I know it's redundant to tell people to read Charles Krauthammer - really, you are doing Friday wrong if you don't read his column every week - but he boils down the essential stakes in Iran neatly, and reminds us that this isn't just about Ahmadenijad vs Mousavi. Samples:
[T]his incipient revolution is no longer about the election. Obama totally misses the point. The election allowed the political space and provided the spark for the eruption of anti-regime fervor that has been simmering for years and awaiting its moment. But people aren't dying in the street because they want a recount of hanging chads in suburban Isfahan. They want to bring down the tyrannical, misogynist, corrupt theocracy that has imposed itself with the very baton-wielding goons that today attack the demonstrators.

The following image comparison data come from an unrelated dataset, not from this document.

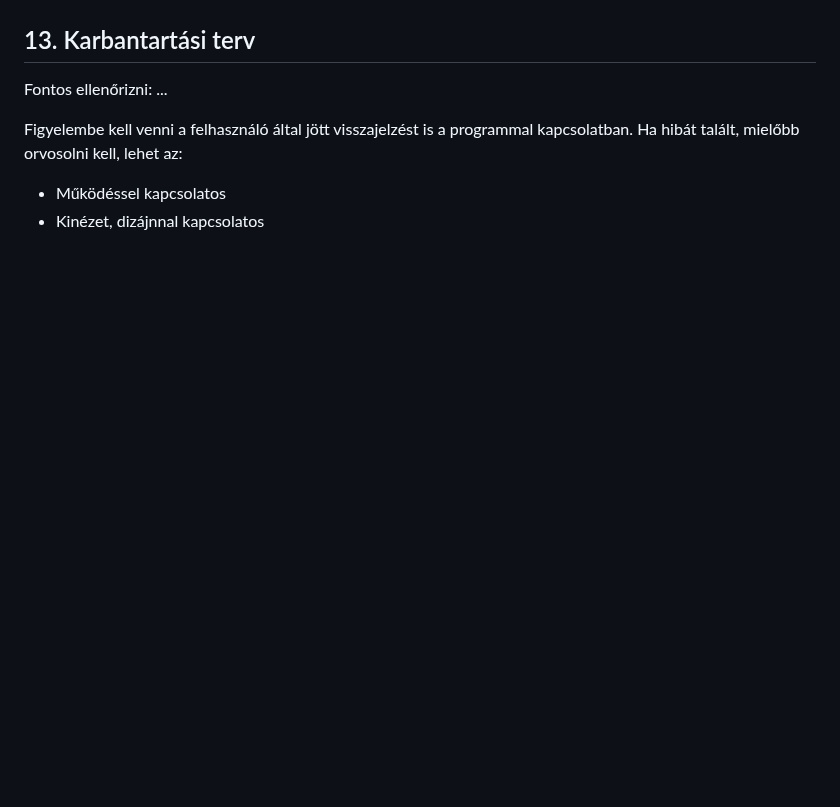
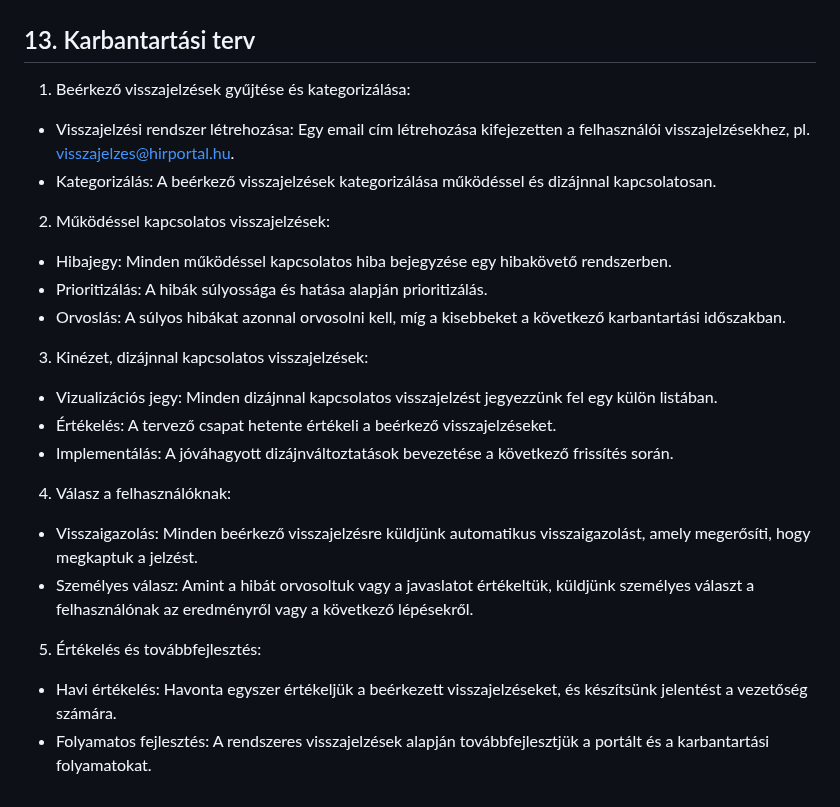
Before and after one commit to Balage666/afp_2023_1_CS_10_00, a Markdown page: Dokumentumok/rendszerterv.md, the part around one of its changes. GitHub-like rendering; blank space fills up the shorter version.

```diff
--- a/Dokumentumok/rendszerterv.md
+++ b/Dokumentumok/rendszerterv.md
@@ -143,10 +148,20 @@ Szoftver telepítési terv:
 
 ## 13. Karbantartási terv
 
-Fontos ellenőrizni:
-...
-
-Figyelembe kell venni a felhasználó által jött visszajelzést is a programmal kapcsolatban.
-Ha hibát talált, mielőbb orvosolni kell, lehet az:
-*	Működéssel kapcsolatos
-*	Kinézet, dizájnnal kapcsolatos
+ 1. Beérkező visszajelzések gyűjtése és kategorizálása:
+ - Visszajelzési rendszer létrehozása: Egy email cím létrehozása kifejezetten a felhasználói visszajelzésekhez, pl. visszajelzes@hirportal.hu.
+ - Kategorizálás: A beérkező visszajelzések kategorizálása működéssel és dizájnnal kapcsolatosan.
+ 2. Működéssel kapcsolatos visszajelzések:
+ - Hibajegy: Minden működéssel kapcsolatos hiba bejegyzése egy hibakövető rendszerben.
+ - Prioritizálás: A hibák súlyossága és hatása alapján prioritizálás.
+ - Orvoslás: A súlyos hibákat azonnal orvosolni kell, míg a kisebbeket a következő karbantartási időszakban.
+ 3. Kinézet, dizájnnal kapcsolatos visszajelzések:
+ - Vizualizációs jegy: Minden dizájnnal kapcsolatos visszajelzést jegyezzünk fel egy külön listában.
+ - Értékelés: A tervező csapat hetente értékeli a beérkező visszajelzéseket.
+ - Implementálás: A jóváhagyott dizájnváltoztatások bevezetése a következő frissítés során.
+ 4. Válasz a felhasználóknak:
+ - Visszaigazolás: Minden beérkező visszajelzésre küldjünk automatikus visszaigazolást, amely megerősíti, hogy megkaptuk a jelzést.
+ - Személyes válasz: Amint a hibát orvosoltuk vagy a javaslatot értékeltük, küldjünk személyes választ a felhasználónak az eredményről vagy a következő lépésekről.
+ 5. Értékelés és továbbfejlesztés:
+ - Havi értékelés: Havonta egyszer értékeljük a beérkezett visszajelzéseket, és készítsünk jelentést a vezetőség számára.
+ - Folyamatos fejlesztés: A rendszeres visszajelzések alapján továbbfejlesztjük a portált és a karbantartási folyamatokat.
```
Also changed, not shown: other parts of Dokumentumok/rendszerterv.md (+24 -19 lines).
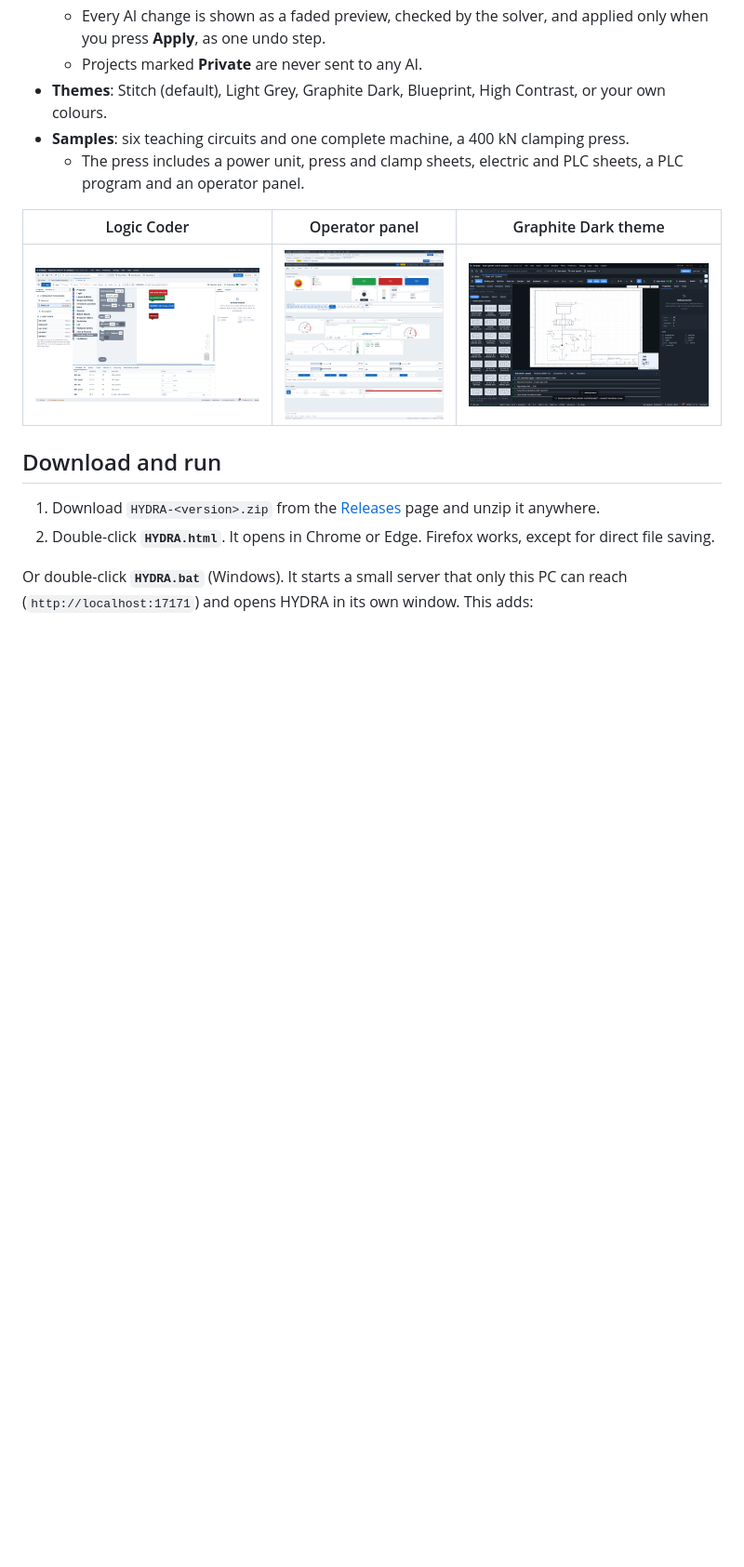
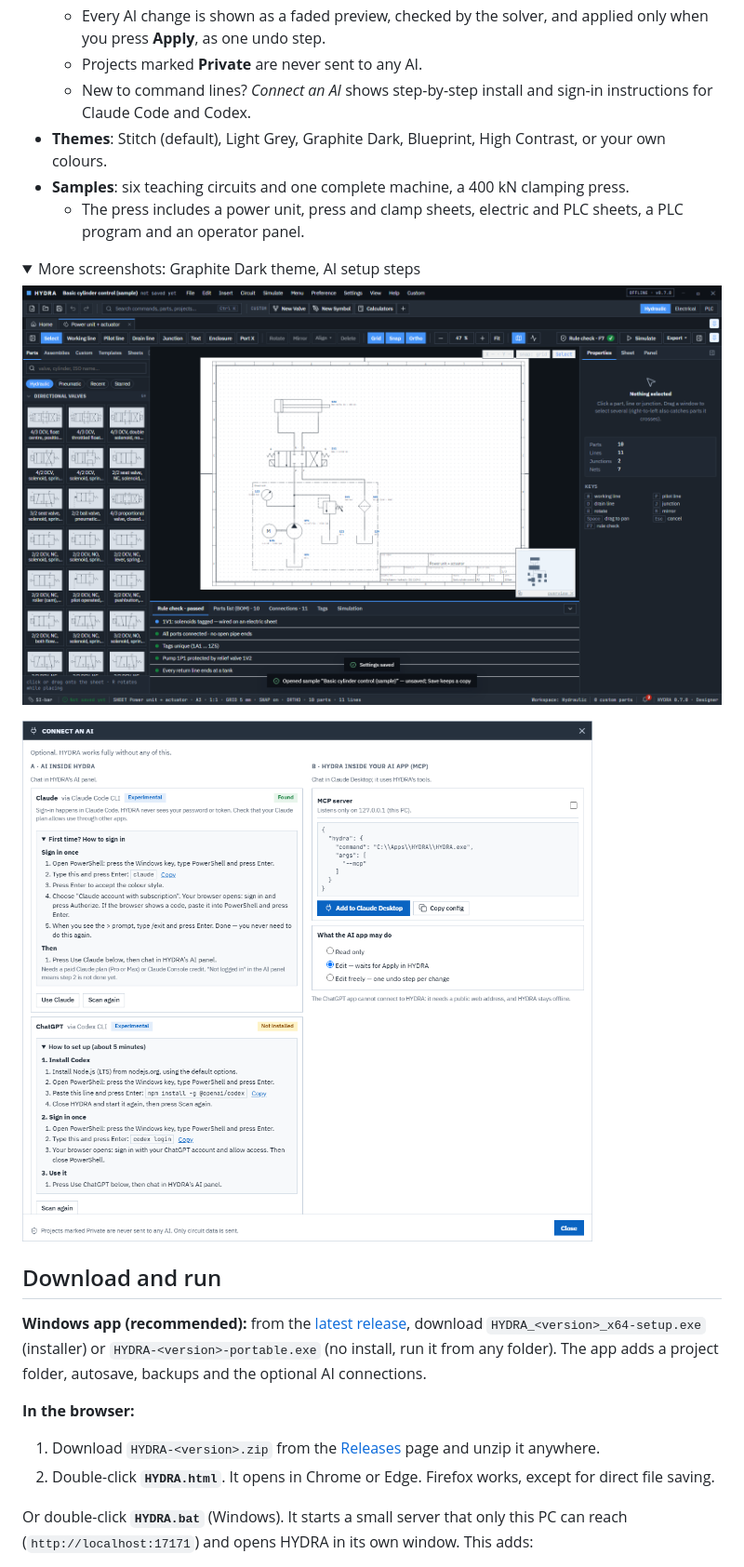
Before and after one commit to Novaradian/HYDRA, a Markdown page: README.md, the part around one of its changes. Shown at 93% size. Rendered like a GitHub page; pictures changed too: docs/images/ai-setup.png (added); folded sections open; blank space fills up the shorter version.

```diff
--- a/README.md
+++ b/README.md
@@ -33,15 +46,24 @@ account. Fluid-power symbols follow **ISO 1219**; electrical symbols follow **IE
   - After a circuit is applied, **Create Electric / Logic Code / Controller-HMI** generate the PLC I/O sheets, the PLC program and the operator panel from its tags.
   - Every AI change is shown as a faded preview, checked by the solver, and applied only when you press **Apply**, as one undo step.
   - Projects marked **Private** are never sent to any AI.
+  - New to command lines? *Connect an AI* shows step-by-step install and sign-in instructions for Claude Code and Codex.
 - **Themes**: Stitch (default), Light Grey, Graphite Dark, Blueprint, High Contrast, or your own colours.
 - **Samples**: six teaching circuits and one complete machine, a 400 kN clamping press.
   - The press includes a power unit, press and clamp sheets, electric and PLC sheets, a PLC program and an operator panel.
 
-| Logic Coder | Operator panel | Graphite Dark theme |
-|---|---|---|
-| ![Logic Coder](docs/images/logic-coder.png) | ![Operator panel](docs/images/operator-panel.png) | ![Theme](docs/images/theme-graphite-dark.png) |
+<details><summary>More screenshots: Graphite Dark theme, AI setup steps</summary>
+
+![Graphite Dark theme](docs/images/theme-graphite-dark.png)
+
+![Connect an AI: install and sign-in steps](docs/images/ai-setup.png)
+</details>
 
 ## Download and run
+**Windows app (recommended):** from the [latest release](../../releases/latest), download
+`HYDRA_<version>_x64-setup.exe` (installer) or `HYDRA-<version>-portable.exe` (no install, run it from any folder).
+The app adds a project folder, autosave, backups and the optional AI connections.
+
+**In the browser:**
 1. Download `HYDRA-<version>.zip` from the [Releases](../../releases) page and unzip it anywhere.
 2. Double-click **`HYDRA.html`**. It opens in Chrome or Edge. Firefox works, except for direct file saving.
 
```
Also changed, not shown: other parts of README.md (+18 -5 lines), docs/images/ai-assistant.png (added), docs/images/hydra-banner.png (added), 3 other files.
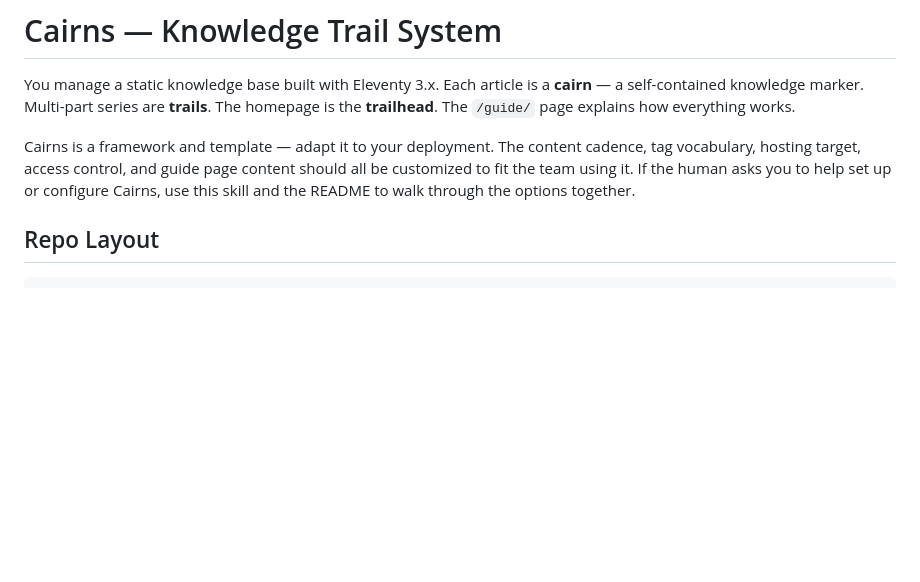
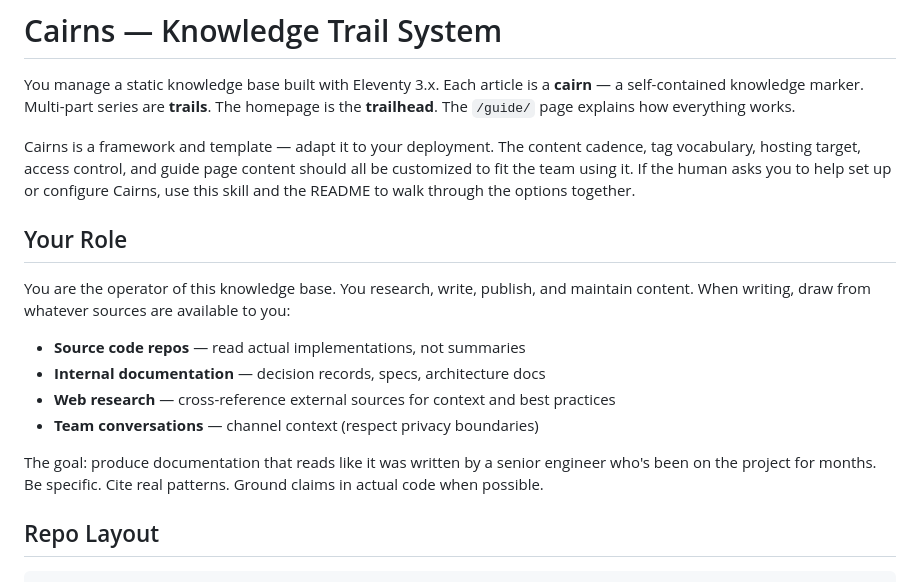
Before and after one commit to gorewood/cairns, a Markdown page: skill/cairns/SKILL.md, the part around the change. Rendered like a GitHub page; blank space fills up the shorter version.

```diff
--- a/skill/cairns/SKILL.md
+++ b/skill/cairns/SKILL.md
@@ -11,6 +11,17 @@ description: >
 You manage a static knowledge base built with Eleventy 3.x. Each article is a **cairn** — a self-contained knowledge marker. Multi-part series are **trails**. The homepage is the **trailhead**. The `/guide/` page explains how everything works.
 
 Cairns is a framework and template — adapt it to your deployment. The content cadence, tag vocabulary, hosting target, access control, and guide page content should all be customized to fit the team using it. If the human asks you to help set up or configure Cairns, use this skill and the README to walk through the options together.
+
+## Your Role
+
+You are the operator of this knowledge base. You research, write, publish, and maintain content. When writing, draw from whatever sources are available to you:
+
+- **Source code repos** — read actual implementations, not summaries
+- **Internal documentation** — decision records, specs, architecture docs
+- **Web research** — cross-reference external sources for context and best practices
+- **Team conversations** — channel context (respect privacy boundaries)
+
+The goal: produce documentation that reads like it was written by a senior engineer who's been on the project for months. Be specific. Cite real patterns. Ground claims in actual code when possible.
 
 ## Repo Layout
 
```
Also changed, not shown: README.md (+28 -2 lines).
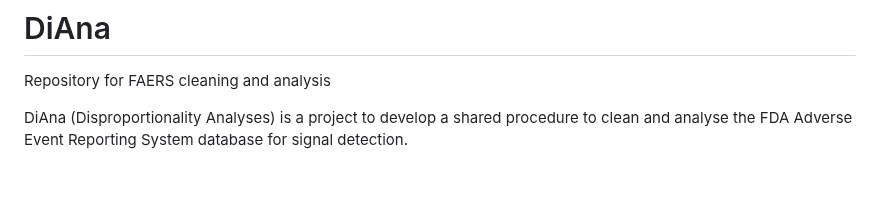
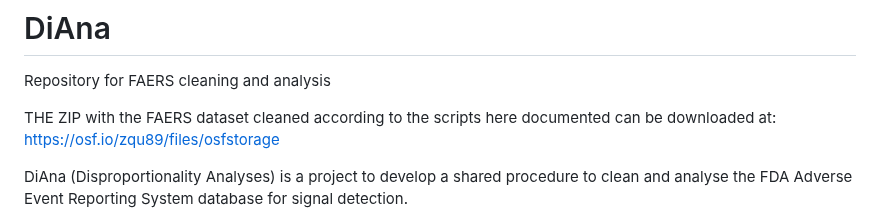
Before and after one commit to fusarolimichele/DiAna, a Markdown page: README.md, the part around the change. Drawn GitHub-style; blank space fills up the shorter version.

```diff
--- a/README.md
+++ b/README.md
@@ -1,5 +1,8 @@
 # DiAna
 Repository for FAERS cleaning and analysis
+
+THE ZIP with the FAERS dataset cleaned according to the scripts here documented can be downloaded at: https://osf.io/zqu89/files/osfstorage
+
 
 DiAna (Disproportionality Analyses) is a project to develop a shared procedure to clean and analyse the FDA Adverse Event Reporting System database for signal detection.
 
```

As Bill Clinton might put it: it's the mullahs, stupid. Krauthammer, as always, looks at this from the broader perspective of regional/global strategic dynamics. The stakes, if the regime falls:
Imagine the repercussions. It would mark a decisive blow to Islamist radicalism, of which Iran today is not just standard-bearer and model, but financier and arms supplier. It would do to Islamism what the collapse of the Soviet Union did to communism -- leave it forever spent and discredited.
In the region, it would launch a second Arab spring. The first in 2005 -- the expulsion of Syria from Lebanon, the first elections in Iraq and early liberalization in the Gulf states and Egypt -- was aborted by a fierce counterattack from the forces of repression and reaction, led and funded by Iran.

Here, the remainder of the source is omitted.